> **PROBLEM DETAILS**
For the data below, count the lines that have the string "around" and state that number by itself.

▬▬▬▬▬▬

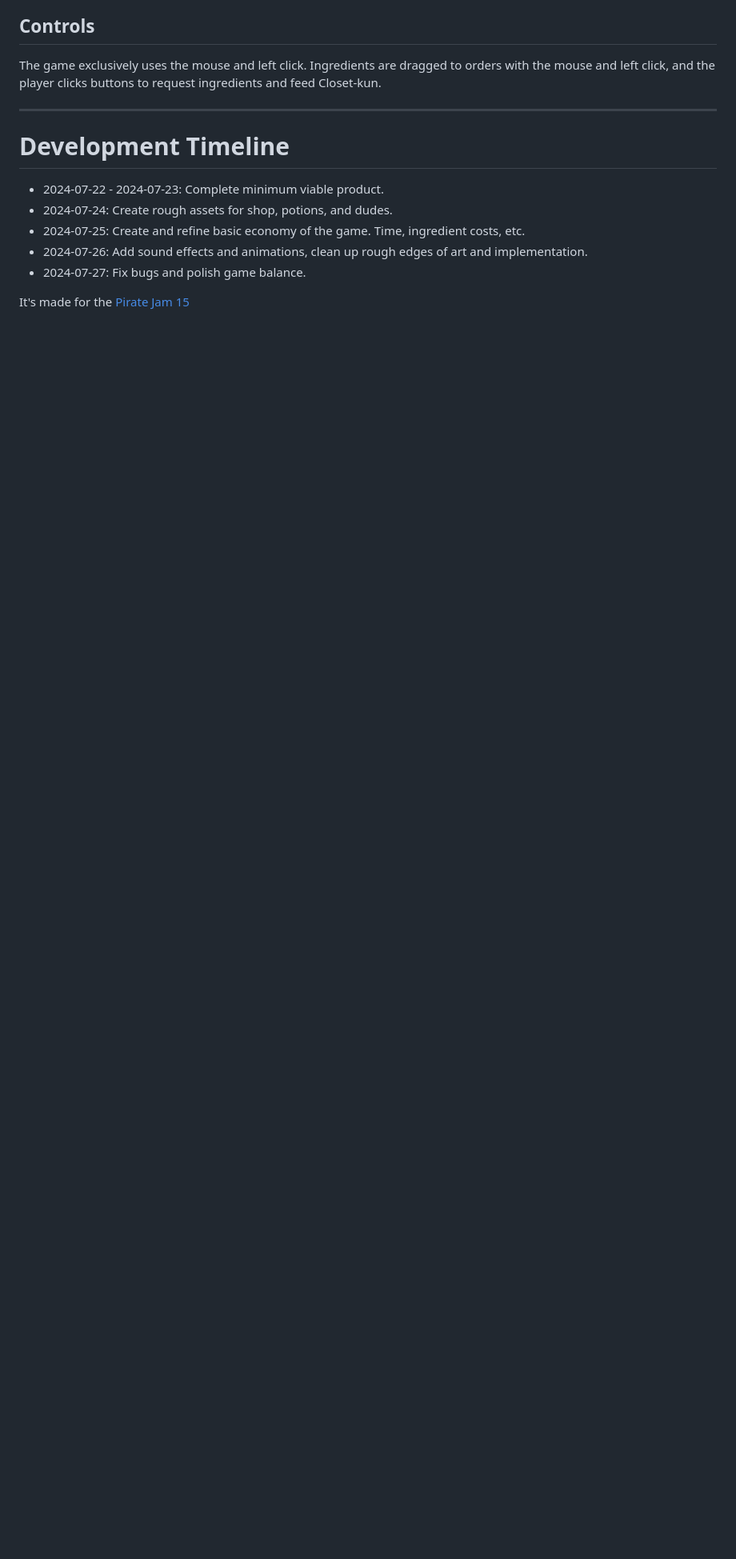
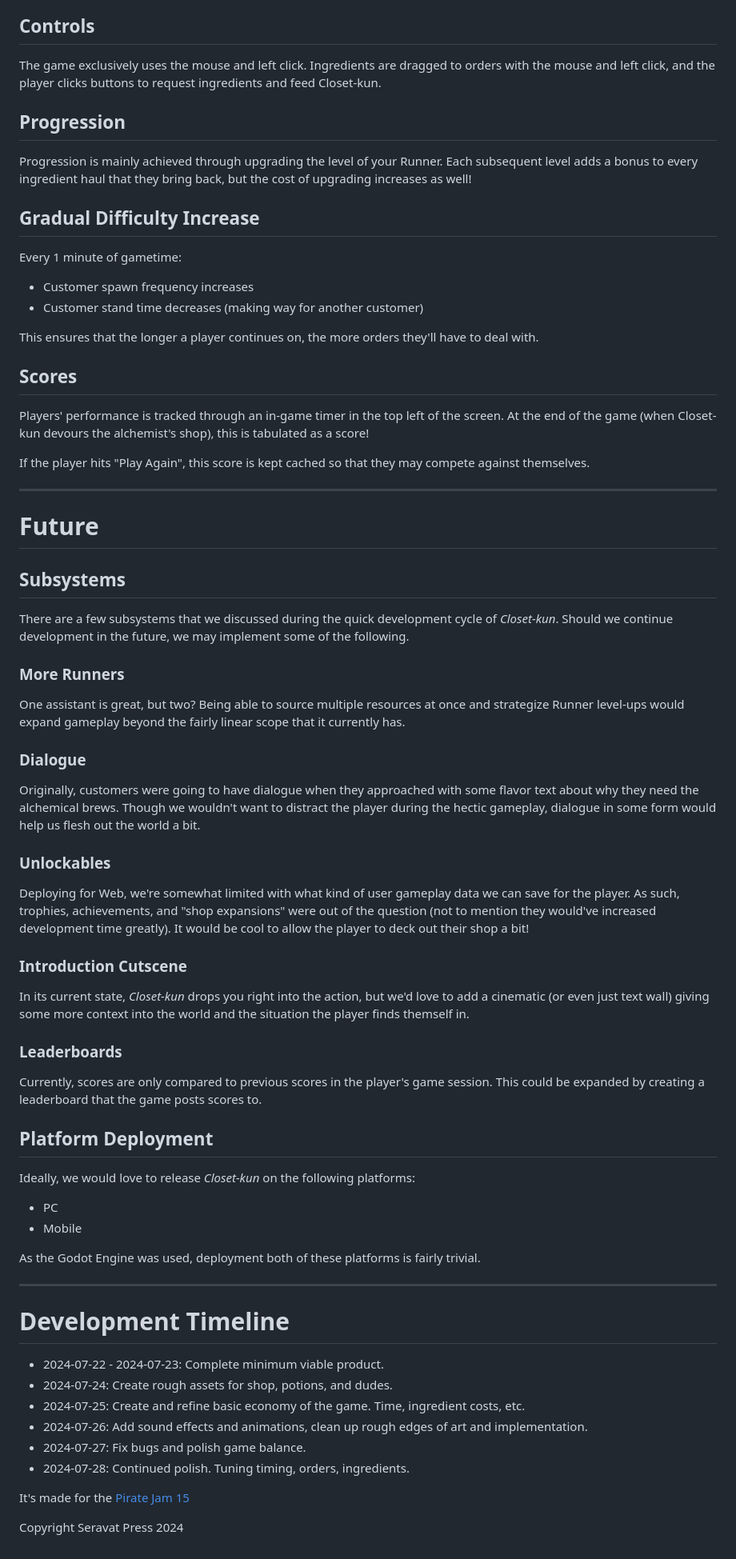
Before and after one commit to Seravat-Press/Feeding-Closet-kun, a Markdown page: design.md, the part around one of its changes. Shown at 80% size. GitHub-like rendering; blank space fills up the shorter version.

Commit message:
Updated design - final?

```diff
--- a/design.md
+++ b/design.md
@@ -99,6 +108,60 @@ UI elements are part of the shop itself. The player drags ingredients from the s
 
 The game exclusively uses the mouse and left click. Ingredients are dragged to orders with the mouse and left click, and the player clicks buttons to request ingredients and feed Closet-kun.
 
+## Progression
+
+Progression is mainly achieved through upgrading the level of your Runner. Each subsequent level adds a bonus to every ingredient haul that they bring back, but the cost of upgrading increases as well!
+
+## Gradual Difficulty Increase
+
+Every 1 minute of gametime:
+- Customer spawn frequency increases
+- Customer stand time decreases (making way for another customer)
+
+This ensures that the longer a player continues on, the more orders they'll have to deal with.
+
+## Scores
+
+Players' performance is tracked through an in-game timer in the top left of the screen. At the end of the game (when Closet-kun devours the alchemist's shop), this is tabulated as a score!
+
+If the player hits "Play Again", this score is kept cached so that they may compete against themselves.
+
+---
+
+# Future
+
+## Subsystems
+
+There are a few subsystems that we discussed during the quick development cycle of *Closet-kun*. Should we continue development in the future, we may implement some of the following.
+
+### More Runners
+
+One assistant is great, but two? Being able to source multiple resources at once and strategize Runner level-ups would expand gameplay beyond the fairly linear scope that it currently has.
+
+### Dialogue
+
+Originally, customers were going to have dialogue when they approached with some flavor text about why they need the alchemical brews. Though we wouldn't want to distract the player during the hectic gameplay, dialogue in some form would help us flesh out the world a bit.
+
+### Unlockables
+
+Deploying for Web, we're somewhat limited with what kind of user gameplay data we can save for the player. As such, trophies, achievements, and "shop expansions" were out of the question (not to mention they would've increased development time greatly). It would be cool to allow the player to deck out their shop a bit!
+
+### Introduction Cutscene
+
+In its current state, *Closet-kun* drops you right into the action, but we'd love to add a cinematic (or even just text wall) giving some more context into the world and the situation the player finds themself in.
+
+### Leaderboards
+
+Currently, scores are only compared to previous scores in the player's game session. This could be expanded by creating a leaderboard that the game posts scores to.
+
+## Platform Deployment
+
+Ideally, we would love to release *Closet-kun* on the following platforms:
+- PC
+- Mobile
+
+As the Godot Engine was used, deployment both of these platforms is fairly trivial.
+
 ---
 
 # Development Timeline
@@ -108,5 +171,8 @@ The game exclusively uses the mouse and left click. Ingredients are dragged to o
 - 2024-07-25: Create and refine basic economy of the game. Time, ingredient costs, etc.
 - 2024-07-26: Add sound effects and animations, clean up rough edges of art and implementation.
 - 2024-07-27: Fix bugs and polish game balance.
+- 2024-07-28: Continued polish. Tuning timing, orders, ingredients.
 
 It's made for the [Pirate Jam 15](https://itch.io/jam/pirate)
+
+<p style="text-align: center;">Copyright Seravat Press 2024</p>
```
Also changed, not shown: other parts of design.md (+15 -6 lines).
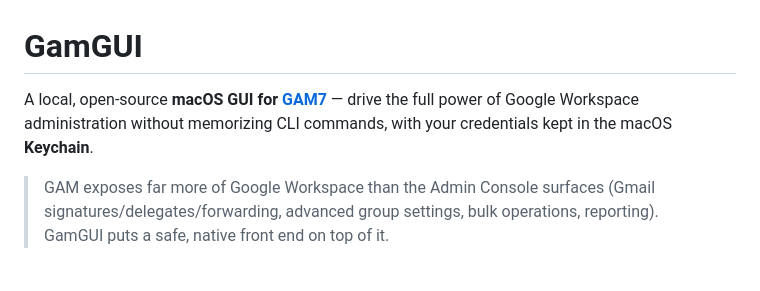
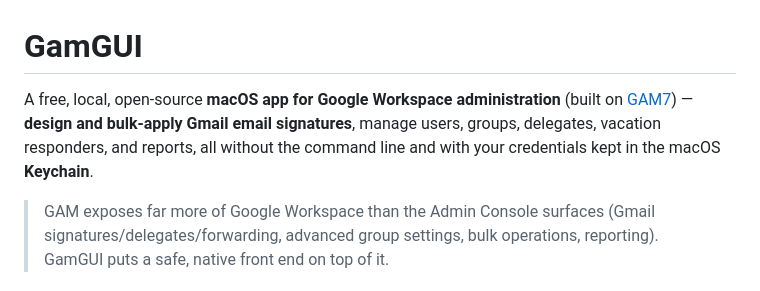
Before and after one commit to goetchstone/gamgui, a Markdown page: README.md, the part around the change. GitHub-like rendering.

Commit message:
README: lead with the email-signature/Workspace value for discoverability
Co-Authored-By: Claude Opus 4.8 <noreply@anthropic.com>

```diff
--- a/README.md
+++ b/README.md
@@ -1,8 +1,9 @@
 # GamGUI
 
-A local, open-source **macOS GUI for [GAM7](https://github.com/GAM-team/GAM)** — drive the full
-power of Google Workspace administration without memorizing CLI commands, with your credentials
-kept in the macOS **Keychain**.
+A free, local, open-source **macOS app for Google Workspace administration** (built on
+[GAM7](https://github.com/GAM-team/GAM)) — **design and bulk-apply Gmail email signatures**, manage
+users, groups, delegates, vacation responders, and reports, all without the command line and with
+your credentials kept in the macOS **Keychain**.
 
 > GAM exposes far more of Google Workspace than the Admin Console surfaces (Gmail
 > signatures/delegates/forwarding, advanced group settings, bulk operations, reporting). GamGUI
```
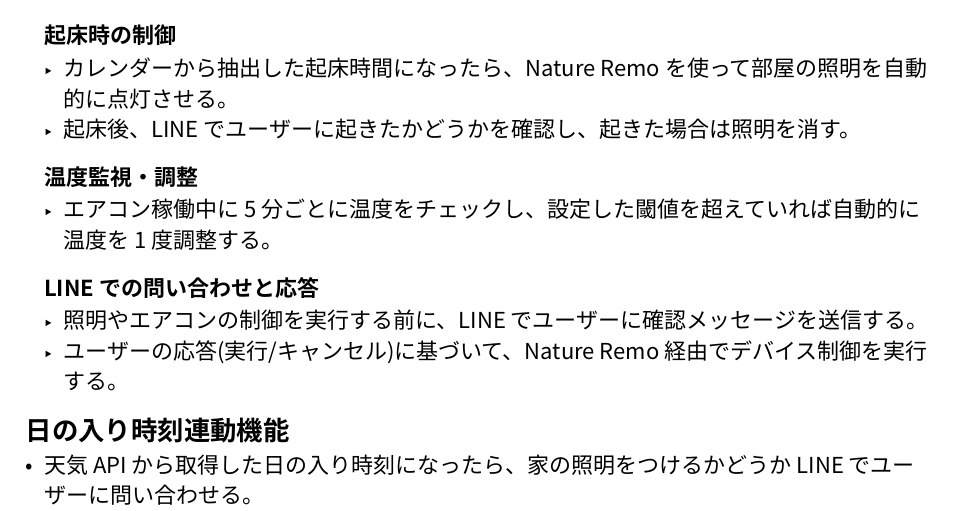
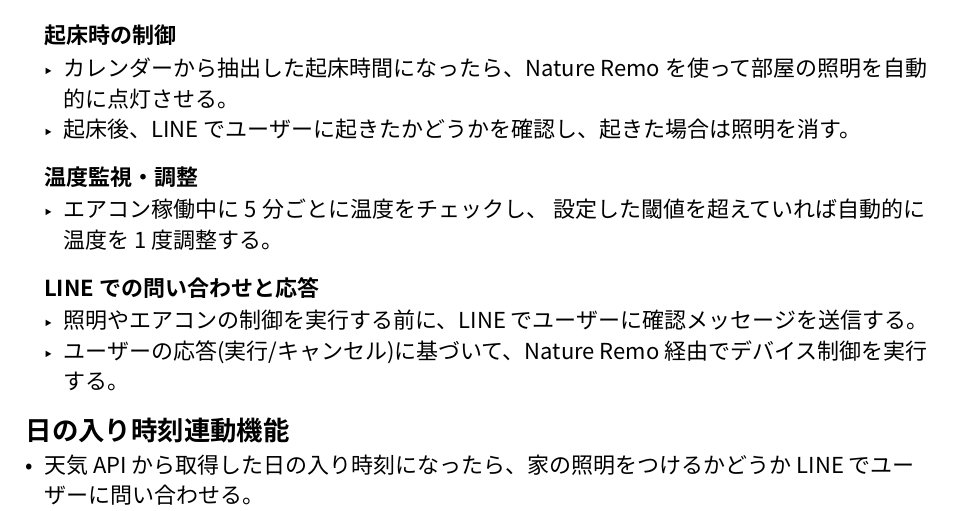
Before and after one commit to RUSAEXP1EMB2025/group14, a Typst document (docs/typst/DesignDocument.typ): part of page 1 of 3, cut so that both start at the same text. Compiled offline with Typst 0.15.

Commit message:
chore: 自動生成お試し

```diff
--- a/docs/typst/DesignDocument.typ
+++ b/docs/typst/DesignDocument.typ
@@ -34,9 +34,8 @@
   - 起床後、LINE でユーザーに起きたかどうかを確認し、起きた場合は照明を消す。
 
   === 温度監視・調整
-  - エアコン稼働中に 5
-    分ごとに温度をチェックし、設定した閾値を超えていれば自動的に温度を 1
-    度調整する。
+  - エアコン稼働中に 5分ごとに温度をチェックし、
+    設定した閾値を超えていれば自動的に温度を 1 度調整する。
 
   === LINE での問い合わせと応答
   - 照明やエアコンの制御を実行する前に、LINE でユーザーに確認メッセージを送信する。
```
Also changed, not shown: docs/typst/RequirementsSpecification.typ (+3 -2 lines).
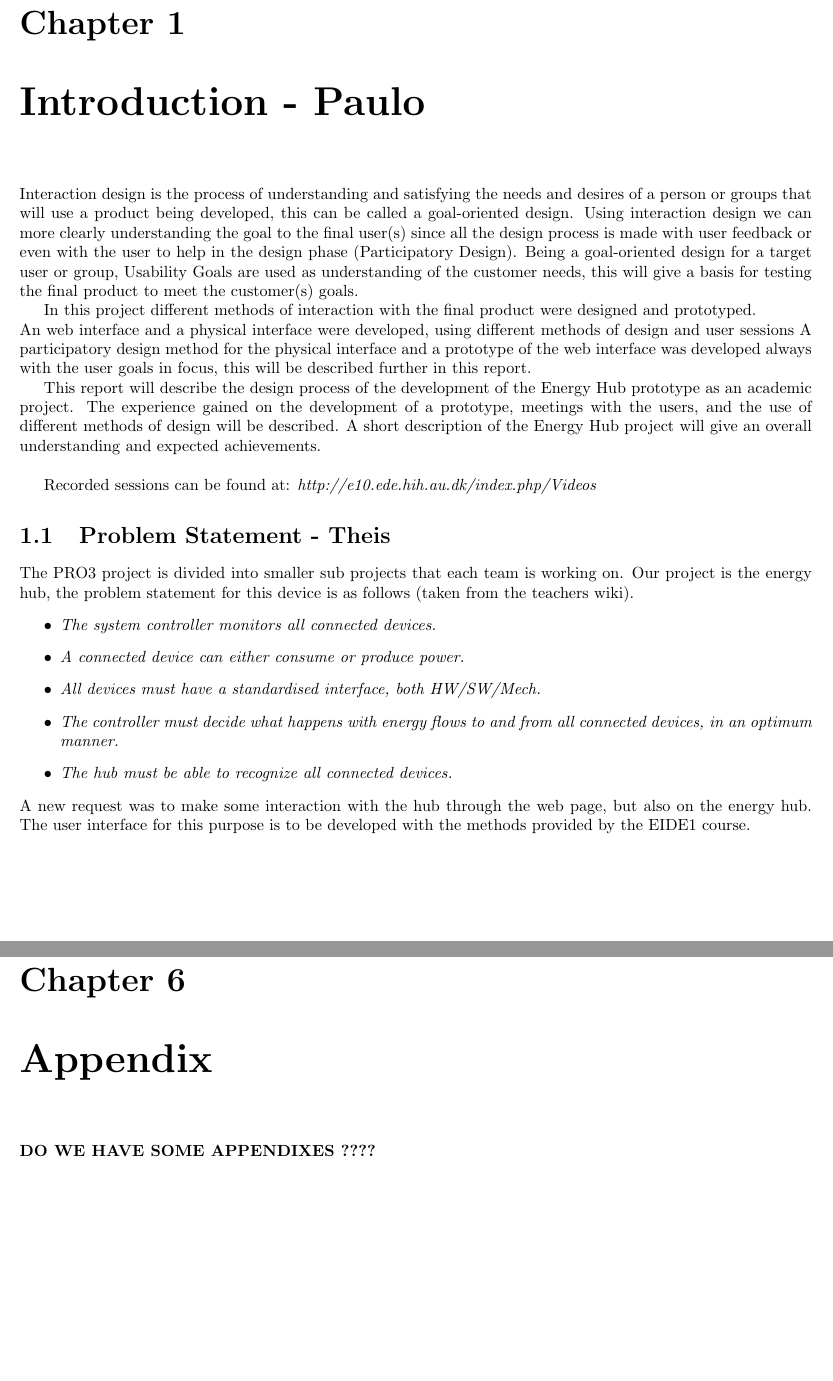
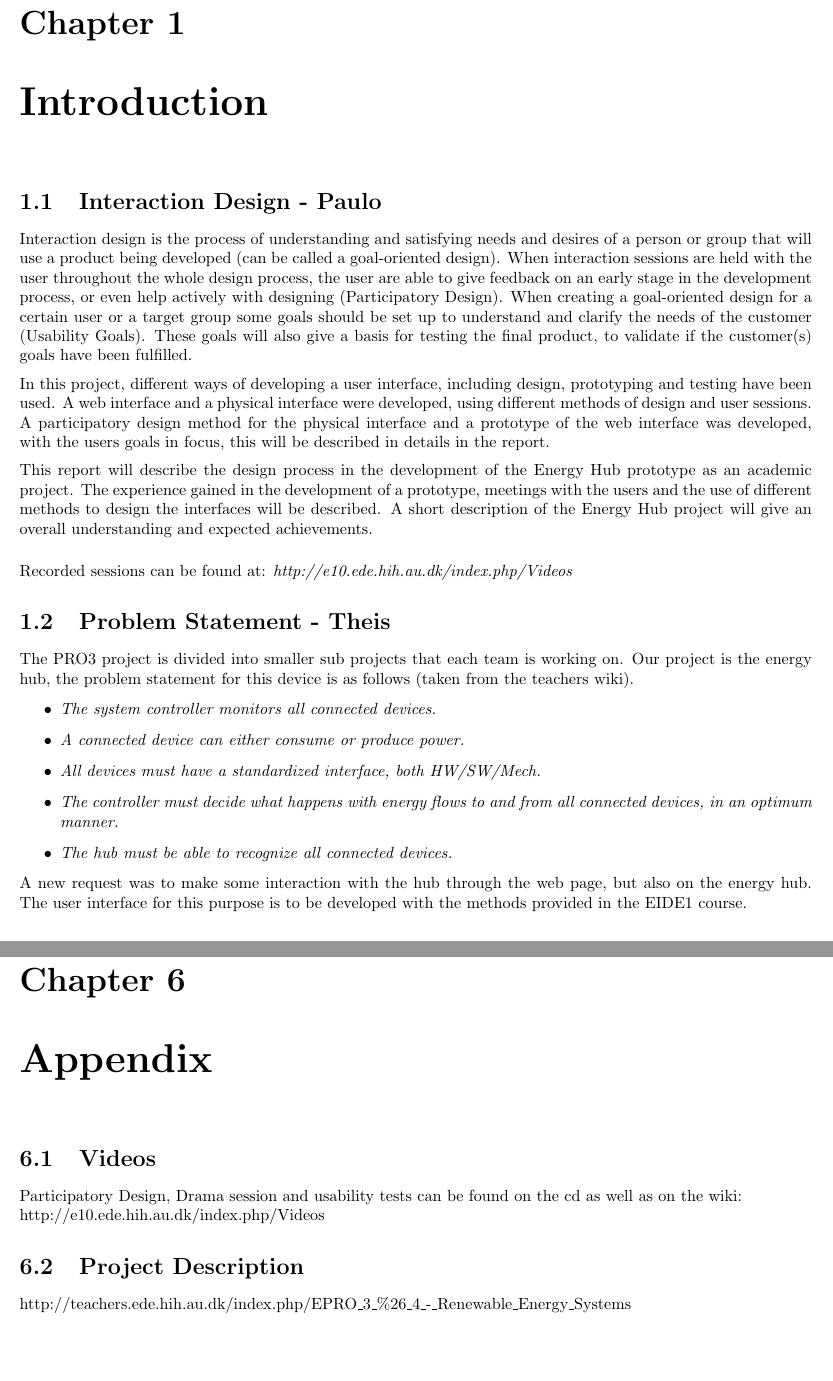
Before and after one commit to TeamUnix/InteractionDesign1, a LaTeX thesis (report.tex, which reads content/appendix.tex, content/introduction.tex): two parts of pages 3 and 20 of 20, joined at a grey line, cut so that both start at the same text. Compiled offline with pdfLaTeX.

Commit message:
intro rewritten. Small errors corrected in the other files. some, shall removed!

```diff
--- a/content/appendix.tex
+++ b/content/appendix.tex
@@ -1,2 +1,7 @@
 \chapter{Appendix}
-\textbf{DO WE HAVE SOME APPENDIXES ????}
+\section{Videos}
+Participatory Design, Drama session and usability tests can be found on the cd as well as on the wiki:
+\\ http://e10.ede.hih.au.dk/index.php/Videos
+
+\section{Project Description}
+http://teachers.ede.hih.au.dk/index.php/EPRO\_3\_\%26\_4\_-\_Renewable\_Energy\_Systems
--- a/content/introduction.tex
+++ b/content/introduction.tex
@@ -1,12 +1,13 @@
-\chapter{Introduction - Paulo}
-
-Interaction design is the process of understanding and satisfying the needs and desires of a person or groups that will use a product being developed, this can be called a goal-oriented design. Using interaction design we can more clearly understanding the goal to the final user(s) since all the design process is made with user feedback or even with the user to help in the design phase (Participatory Design). Being a goal-oriented design for a target user or group, Usability Goals are used as understanding of the customer needs, this will give a basis for testing the final product to meet the customer(s) goals.
-
-In this project different methods of interaction with the final product were designed and prototyped.\\
-An web interface and a physical interface were developed, using different methods of design and user sessions A participatory design method for the physical interface and a prototype of the web interface was developed always with the user goals in focus, this will be described further in this report.
-
-This report will describe the design process of the development of the Energy Hub prototype as an academic project. The experience gained on the development of a prototype, meetings with the users, and the use of different methods of design will be described. A short description of the Energy Hub project will give an overall understanding and expected achievements.\\
-
+\chapter{Introduction}
+\section{Interaction Design - Paulo}
+Interaction design is the process of understanding and satisfying needs and desires of a person or group that will use a product being developed (can be called a goal-oriented design). When interaction sessions are held with the user throughout the whole design process, the user are able to give feedback on an early stage in the development process, or even help actively with designing (Participatory Design).
+When creating a goal-oriented design for a certain user or a target group some goals should be set up to understand and clarify the needs of the customer (Usability Goals). These goals will also give a basis for testing the final product, to validate if the customer(s) goals have been fulfilled.
+\\[0.2cm]
+In this project, different ways of developing a user interface, including design, prototyping and testing have been used.
+A web interface and a physical interface were developed, using different methods of design and user sessions. A participatory design method for the physical interface and a prototype of the web interface was developed, with the users goals in focus, this will be described in details in the report.
+\\[0.2cm]
+This report will describe the design process in the development of the Energy Hub prototype as an academic project. The experience gained in the development of a prototype, meetings with the users and the use of different methods to design the interfaces will be described. A short description of the Energy Hub project will give an overall understanding and expected achievements.
+\\[0.5cm]
 Recorded sessions can be found at: \textit{http://e10.ede.hih.au.dk/index.php/Videos}
 %%%%%%%%%%%%%%%%%%%%%%%%%%%%%%%
 \section{Problem Statement - Theis}
@@ -14,11 +15,11 @@ The PRO3 project is divided into smaller sub projects that each team is working
 \begin{itemize}
 	\item\textit{The system controller monitors all connected devices.}
 	\item\textit{A connected device can either consume or produce power.}
-	\item\textit{All devices must have a standardised interface, both HW/SW/Mech.}
+	\item\textit{All devices must have a standardized interface, both HW/SW/Mech.}
 	\item\textit{The controller must decide what happens with energy flows to and from all connected devices, in an optimum manner.}
 	\item\textit{The hub must be able to recognize all connected devices.}
 \end{itemize}
-A new request was to make some interaction with the hub through the web page, but also on the energy hub. The user interface for this purpose is to be developed with the methods provided by the EIDE1 course.
+A new request was to make some interaction with the hub through the web page, but also on the energy hub. The user interface for this purpose is to be developed with the methods provided in the EIDE1 course.
 
 
 %%%%%%%%%%%%%%%%%%%%%%%%%%%%%%%
```
Also changed, not shown: content/design.tex (+13 -13 lines), content/user_sessions.tex (+3 -3 lines), content/introduction.tex (11 more changed lines).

▬▬▬▬▬▬

> **EXERCISE RESPONSE**
2